side,

I don't mean a jewel that money can

buy,

But a warm-hearted creature with love in her eye;

You'll not find a beauty so beauteous as she, From Ballinacrasy to Donaghadee.

Her name is O'Brien, they christened her Kate;

There's many a beauty has shared the same fate;

But never a one to my thinking I've

seen

So lovely, so trim, as my bright-eyed Colleen :

Her face is a picture for limners to paint; Her figure might serve for a heart-winning saint;

Oh, you'll not find a beauty so beauteous as she,

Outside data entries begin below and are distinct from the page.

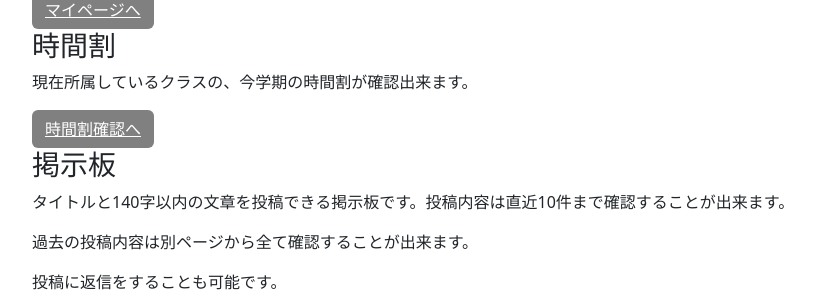
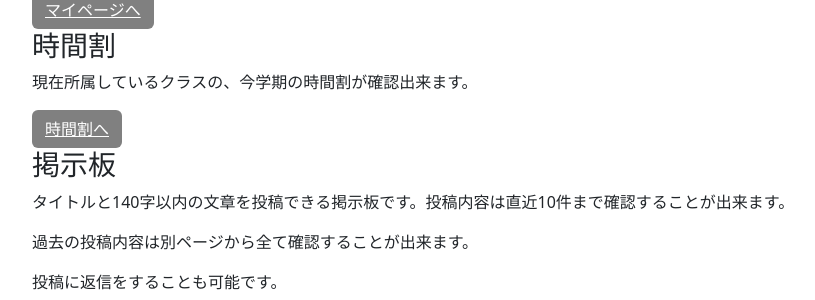
Before and after one commit to 204tb/GakunaiApp, a PHP site: page /subPage/index.php in a window 1280 px wide. Shown: the part 203-503 px from the top of the page, without its empty margins (50-865 px from the left). Run offline with PHP 8.4, Linux system fonts and the light colour scheme; a user stored in the database is signed in; some libraries are stand-ins or nearby versions.

Commit message:
ボタンテキストの修正

```diff
--- a/php/subPage/index.php
+++ b/php/subPage/index.php
@@ -88,7 +88,7 @@ if(!empty($_SESSION["user"])){
                         <p>現在所属しているクラスの、今学期の時間割が確認出来ます。</p>
                     </div>
                 </div>
-                <button class ="Timetable_button btn" style="background: gray;color:white;"><a href="時間割/Timeable.php" class="color-white" style="color:white;">時間割確認へ<a></button>
+                <button class ="Timetable_button btn" style="background: gray;color:white;"><a href="時間割/Timeable.php" class="color-white" style="color:white;">時間割へ<a></button>
             </div>
 
             <div id="contents3" class ="contents">
```
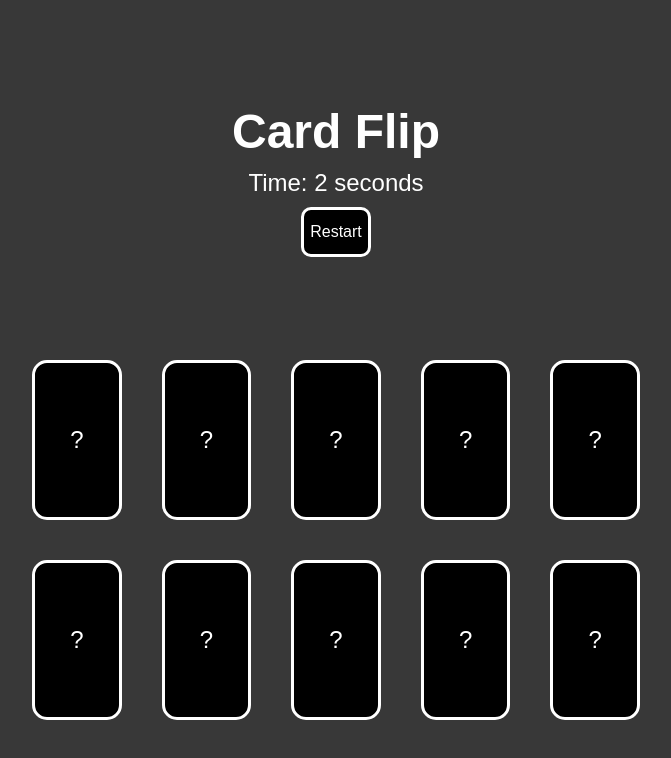
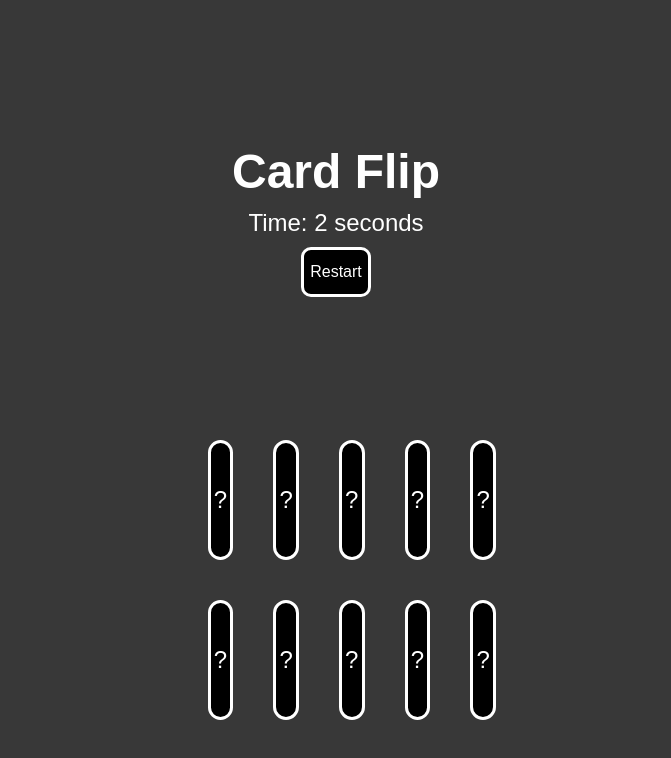
Before and after one commit to TimmyBit/Card-Flip, a plain HTML site: page index.html in a window 1280 px wide. Both pictures are taken after a click on the button "Start". Shown: the whole page, without its empty margins (304-975 px from the left). Drawn offline with Linux system fonts and the light colour scheme.

Commit message:
Update CSS
Changed the size of the cards

```diff
--- a/style.css
+++ b/style.css
@@ -55,13 +55,13 @@ header p, header span {
 
 #board {
     display: grid;
-    grid-template-columns: 7vw 7vw 7vw 7vw 7vw;
+    grid-template-columns: 10% 10% 10% 10% 10%;
     gap: 40px;
 }
 
 .card {
     font-size: 1.5rem;
-    height: 20vh;
+    height: 15vh;
     background: #000;
     color: #fff;
     border: 3px solid #fff;
```
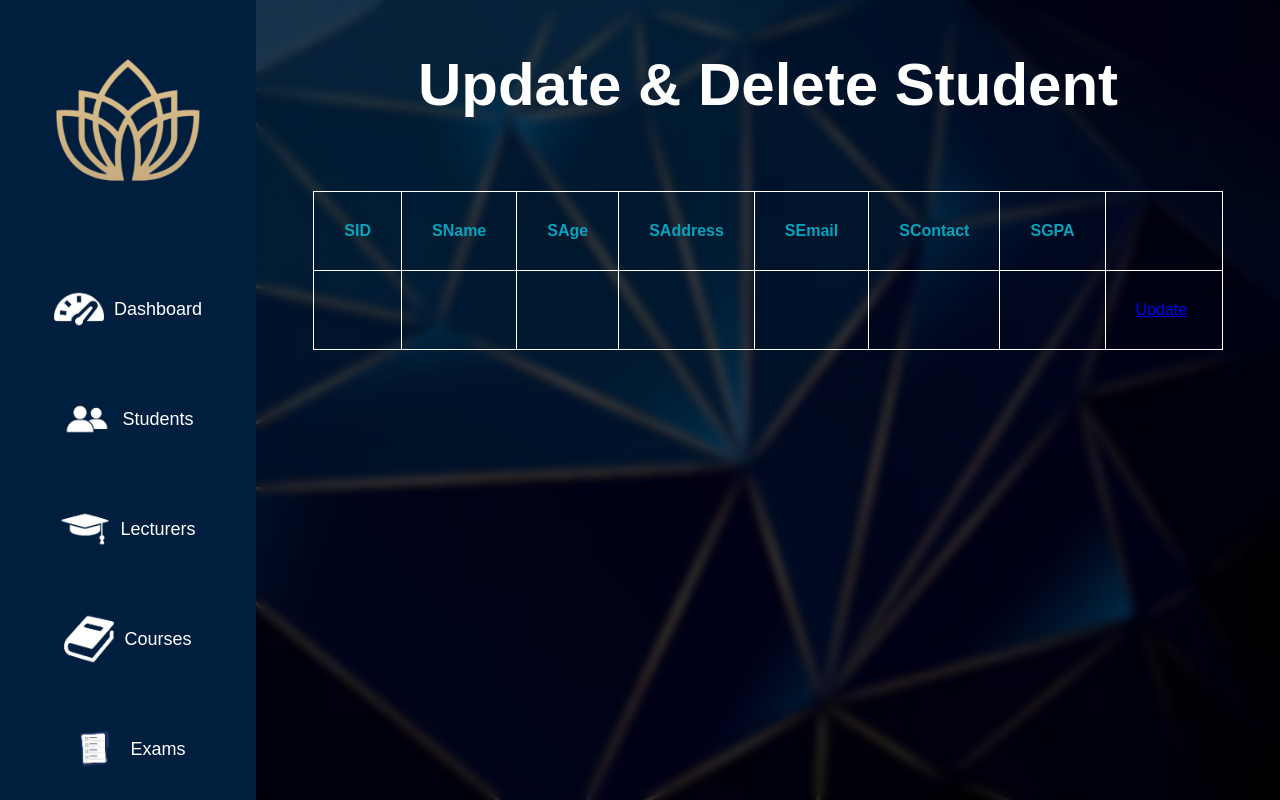
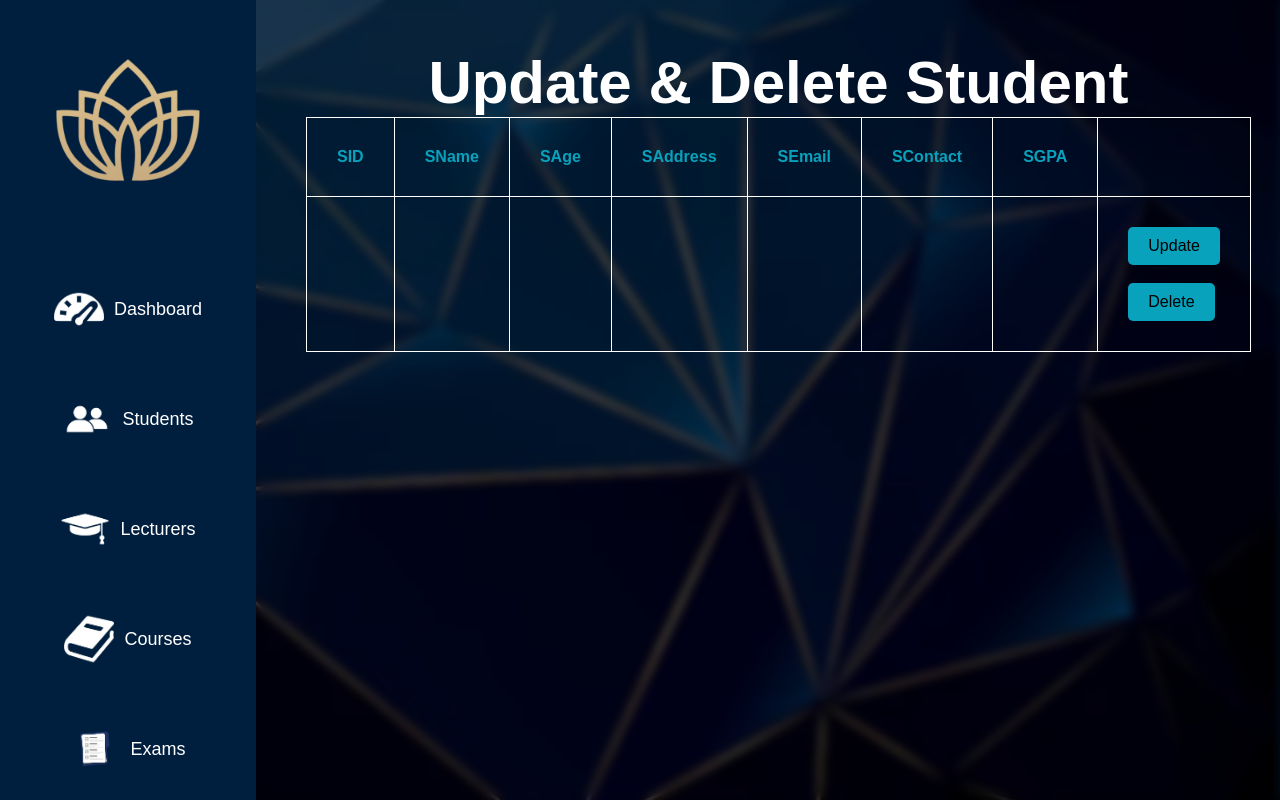
Before and after one commit to uvindusl/dmwcw, a PHP site: page /view.php in a window 1280 px wide. Run offline with PHP 8.4, Linux system fonts and the light colour scheme; tables that the repository leaves empty or names only in its code hold one stand-in row (values such as "Sample post"); data that the repository does not hold is empty.

Commit message:
design update and delete buttons

```diff
--- a/view.css
+++ b/view.css
@@ -122,3 +122,17 @@ table.centered th {
 table.centered td {
     color: white;
 }
+.button{
+    display: inline-block;
+    font-size: 16px;
+    color: #000000;
+    background-color: #08a2bc;
+    border: none;
+    border-radius: 5px;
+    padding: 10px 20px;
+    cursor: pointer;
+    text-decoration: none;
+}
+.button:hover{
+    background-color: rgb(255, 2, 2);
+}
--- a/view.php
+++ b/view.php
@@ -56,8 +56,9 @@
                             <td>{$row['SContact']}</td>
                             <td>{$row['SGPA']}</td>
                             <td>
-                                <a class="btn btn-info" href="update.php?id={$row['SID']}">Update</a>&nbsp;
-                        </td>
+                                <a class="button" href="update.php?id={$row['SID']}">Update</a>&nbsp;
+                                <a class="button" href="delete.php?id={$row['SID']}">Delete</a>
+                            </td>
                         </tr>
             HTML;
                 }
```
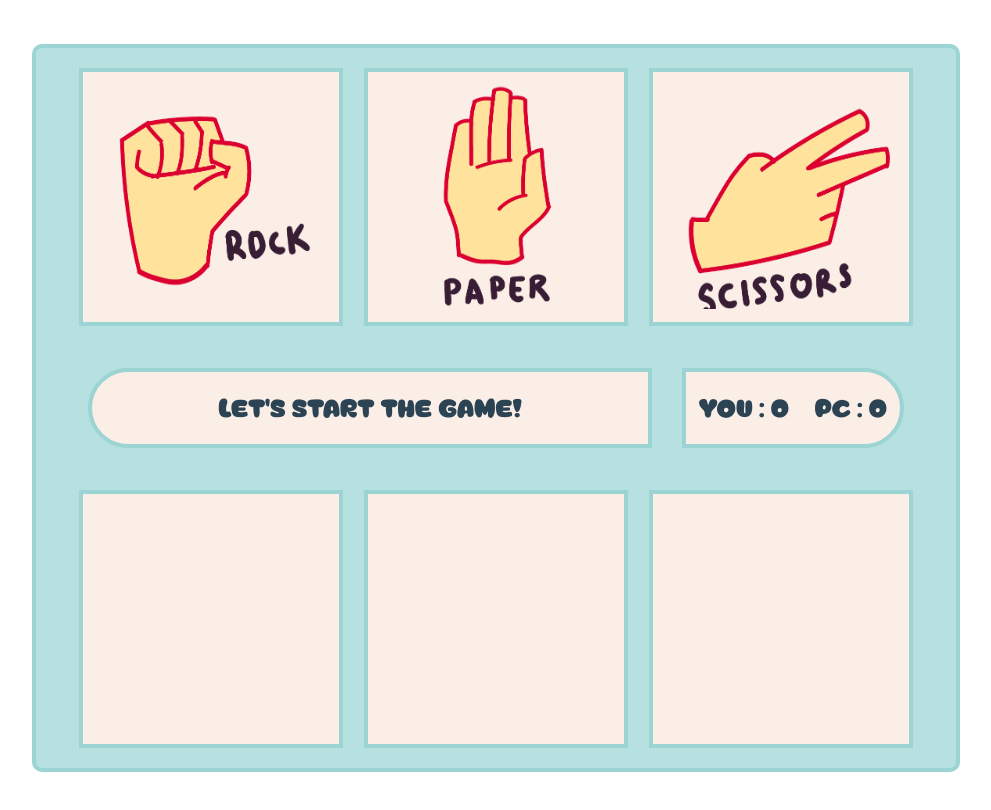
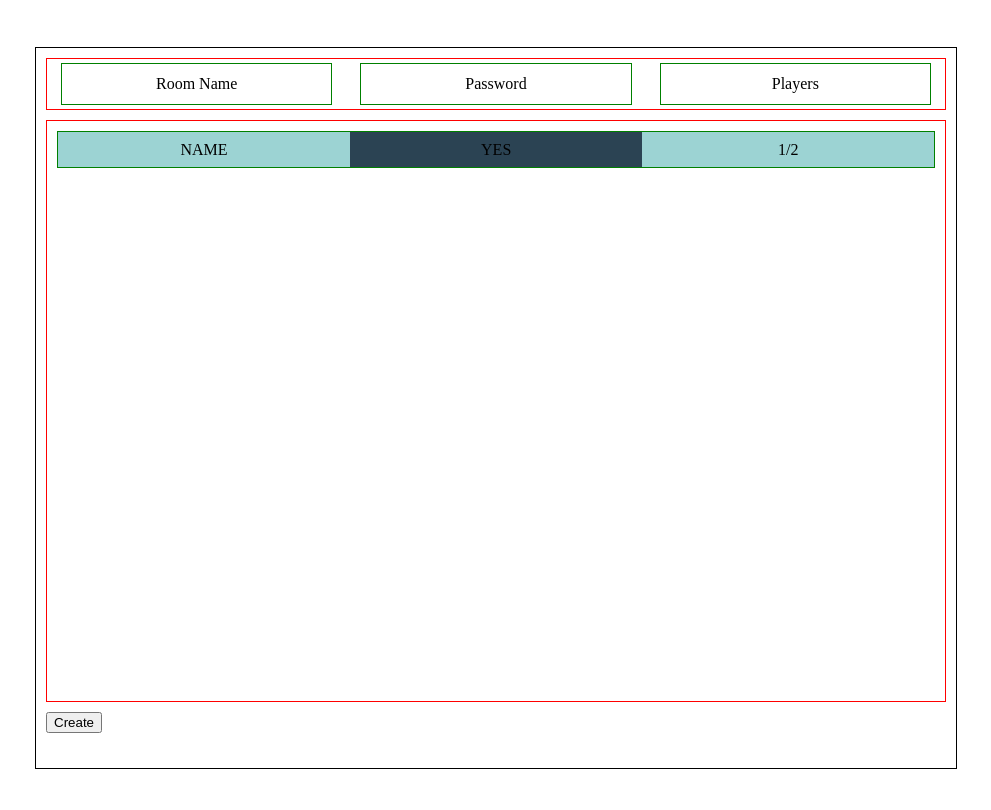
Before and after one commit to LaurentiuMihaiNicuta/odin-rock-paper-scissors, a plain HTML site: page index.html in a window 1280 px wide. Shown: the whole page, without its empty margins (144-1135 px from the left). Drawn offline with Linux system fonts and the light colour scheme.

Commit message:
Adding multiplayer

```diff
--- a/index.html
+++ b/index.html
@@ -2,51 +2,37 @@
 <html lang="en">
     <head>
         <meta charset="utf-8">
-        <title>RPS</title>
         <link rel="stylesheet" href="styles.css">
     </head>
     <body>
         <div class="container">
-            <div class="choices-container player">
-                <div class="choice " id="rock-player-selection">
-                    <img src="images/rock.png" class="icon" >
+            <div class="header">
+                <div class="header-element ">
+                    Room Name
                 </div>
-                <div class="choice " id="paper-player-selection">
-                    <img src="images/paper.png" class="icon" >
+                <div class="header-element ">
+                    Password
                 </div>
-                <div class="choice " id="scissors-player-selection">
-                    <img src="images/scissors.png" class="icon" >
+                <div class="header-element ">
+                    Players
                 </div>
             </div>
-            <div class="score-container">
-                <div class="output-text" id="output-text">
-                    Let's start the game!
-                    <!--<button class="reset-button">
-                        Play again
-                    </button>
-                    -->
-                </div>
-                <div class="score" id="score">
-                    <div id="player-score">
-                        YOU : 0
+            <div class="rooms-container">
+                <div class="room-line">
+                    <div class="room-line-element room-line-laterals">
+                        NAME
                     </div>
-                    <div id="computer-score">
-                        PC :  0
+                    <div class="room-line-element room-line-middle">
+                        YES
+                    </div>
+                    <div class="room-line-element room-line-laterals">
+                        1/2
                     </div>
                 </div>
             </div>
-            <div class="choices-container computer">
-                <div class="choice" id="rock-computer-selection">
-
-                </div>
-                <div class="choice" id="paper-computer-selection">
-
-                </div>
-                <div class="choice" id="scissors-computer-selection">
-
-                </div>
+            <div class="footer">
+                <button>Create</button>
             </div>
         </div>
     </body>
-    <script src="script.js"></script>
 </html>
--- /dev/null
+++ b/match-styles.css
@@ -0,0 +1,103 @@
+@font-face {
+    font-family: "Super Milk";
+    src: url('Super\ Milk.ttf') format('truetype') ;
+}
+
+.container{
+    padding:10px;
+    height:700px;
+    width:900px;
+    display:flex;
+    flex-direction: column;
+    gap:20px;
+    align-items: center;
+    padding:10px;
+    background-color: #b6e1e0;
+    border:4px solid #9cd3d3;
+    border-radius:10px;
+
+}
+
+body{
+    height:100vh;
+    display:flex;
+    align-items: center;
+    justify-content: center;
+}
+.choices-container{
+
+    width:95%;
+    height:40%;
+    display:flex;
+    justify-content: space-around;
+    align-items: center;
+
+}
+
+.score-container{
+
+    width:95%;
+    height:15%;
+    display:flex;
+    justify-content: center;
+    align-items: center;
+    gap:30px;
+}
+
+.choice{
+    border:4px solid #9cd3d3;
+    width:30%;
+    height:90%;
+    display:flex;
+    justify-content: center;
+    align-items: center;
+    background-color: #faeee7;
+
+}
+
+.icon{
+    width:90%;
+    height:90%;
+}
+
+.output-text{
+    border:4px solid #9cd3d3;
+    height: 70%;
+    width:65%;
+    border-top-left-radius: 40px;
+    border-bottom-left-radius: 40px;
+    display:flex;
+    align-items: center;
+    justify-content: center;
+    font-family: 'Super Milk';
+    font-size:25px;
+    background-color: #faeee7;
+    color:#2b4353;
+}
+
+.score{
+    border:4px solid #9cd3d3;
+    height: 70%;
+    width:25%;
+    border-top-right-radius: 40px;
+    border-bottom-right-radius: 40px;
+    display: flex;
+    align-items: center;
+    justify-content: space-around;
+    font-family: 'Super Milk';
+    font-size:25px;
+    background-color: #faeee7;
+    color:#2b4353;
+
+}
+
+.reset-button{
+    border-radius:30px;
+    border:0px;
+    padding:15px;
+    margin-left:70px;
+    background-color: #e8630a;
+    font-family: 'Super Milk';
+    font-size:15px;
+    color:#2b4353;
+}
--- a/styles.css
+++ b/styles.css
@@ -1,102 +1,66 @@
-@font-face {
-    font-family: "Super Milk";
-    src: url('Super\ Milk.ttf') format('truetype') ;
-}
-
-.container{
-    padding:10px;
-    height:700px;
-    width:900px;
-    display:flex;
-    flex-direction: column;
-    gap:20px;
-    align-items: center;
-    padding:10px;
-    background-color: #b6e1e0;
-    border:4px solid #9cd3d3;
-    border-radius:10px;
-}
-
 body{
-    height:100vh;
+    height: 100vh;
     display:flex;
     align-items: center;
     justify-content: center;
 }
-.choices-container{
 
-    width:95%;
-    height:40%;
+.container{
+    height: 700px;
+    width: 900px;
+    border:1px solid black;
+    padding:10px;
+    display:flex;
+    flex-direction: column;
+    gap:10px;
+}
+
+.header{
+    border:1px solid red;
+    height:50px;
     display:flex;
     justify-content: space-around;
     align-items: center;
 
 }
 
-.score-container{
-
-    width:95%;
-    height:15%;
+.header-element{
+    border:1px solid green;
+    width: 30%;
+    height: 80%;
     display:flex;
     justify-content: center;
     align-items: center;
-    gap:30px;
-}
-
-.choice{
-    border:4px solid #9cd3d3;
-    width:30%;
-    height:90%;
-    display:flex;
-    justify-content: center;
-    align-items: center;
-    background-color: #faeee7;
 
 }
 
-.icon{
-    width:90%;
-    height:90%;
+.rooms-container{
+    border:1px solid red;
+    height: 80%;
+    width:97.6%;
+    padding:10px;
 }
 
-.output-text{
-    border:4px solid #9cd3d3;
-    height: 70%;
-    width:65%;
-    border-top-left-radius: 40px;
-    border-bottom-left-radius: 40px;
+.room-line{
+    display:flex;
+    justify-content: space-around;
+    align-items: center;
+    border:solid 1px green;
+    height: 35px;
+
+}
+.room-line-element{
+    height: 100%;
     display:flex;
     align-items: center;
-    justify-content: center;
-    font-family: 'Super Milk';
-    font-size:25px;
-    background-color: #faeee7;
-    color:#2b4353;
+    justify-content: space-around;
+    flex:1;
+
+}
+.room-line-middle{
+    background-color:#2b4353 ;
 }
 
-.score{
-    border:4px solid #9cd3d3;
-    height: 70%;
-    width:25%;
-    border-top-right-radius: 40px;
-    border-bottom-right-radius: 40px;
-    display: flex;
-    align-items: center;
-    justify-content: space-around;
-    font-family: 'Super Milk';
-    font-size:25px;
-    background-color: #faeee7;
-    color:#2b4353;
-
+.room-line-laterals{
+    background-color: #9cd3d3;
 }
-
-.reset-button{
-    border-radius:30px;
-    border:0px;
-    padding:15px;
-    margin-left:70px;
-    background-color: #e8630a;
-    font-family: 'Super Milk';
-    font-size:15px;
-    color:#2b4353;
-}
```
Also changed, not shown: match.html (added, +52 -0 lines), oldscript.js (deleted, +0 -47 lines), mainscript.js (added).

From Ballinacrasy to Donaghadee.

Her hair, it is smooth as the raven's own back,

But the bonniest bird has not tresses so

black;

And they curl round a neck that might rival the snow,

With the grace of the swan on the waters below.

"

Her mouth, oh, what music I 've heard from that same !

He breath, it might put the sweet roses to shame;

Oh, you'll not find a beauty so beauteous as she,

From Ballinacrasy to Donaghadee.

DUBLIN BAY.

MRS. CRAWFORD.

He sail'd away in a gallant bark,

Roy Neill and his fair young bride, He had ventur'd all in that bounding

ark,

That danced o'er the silver tide.

But his heart was young and his spirit light,

And he dashed the tear away,

As he watched the shore recede from

sight,

Of his own sweet Dublin Bay.

Three days they sail'd, and a storm arose, And the lightning swept the deep,

And the thunder-crash broke the short

repose,

Of the weary sea-boy's sleep.

Roy Neill, he clasped his weeping bride, And he kiss'd her tears away,

66

66

Oh, love 't was a fatal hour," she cried, When we left sweet Dublin Bay." On the crowded deck of the doomed ship, Some stood in their mute despair, And some more calm, with a holy lip,

Sought the God of the storm in prayer. "She has struck on the rock!" the seamen cried,

In the breath of their wild dismay, And the ship went down and the fair young bride,

That sailed from Dublin Bay.

LIVE IN MY HEART, AND PAY NO RENT.

SAMUEL LOVER,

VOURNEEN, when your days were bright, Never an eye did I care to lift to you, But, now, in your fortune's blight,

False ones are flying in sunshine that knew you.

But still on one welcome true rely,

Tho' the crops may fail and the cow go

dry,

And your cabin be burn'd, and all be spent,

Come live in my heart, and pay no rent, Live in my heart, mavourneen.

Vourneen, dry up those tears,

The sensible people will tell you to wait dear,

But, ah! in the wasting of love's young years,

On our innocent hearts we're committing a chate dear;

For hearts when they're young should make the vow,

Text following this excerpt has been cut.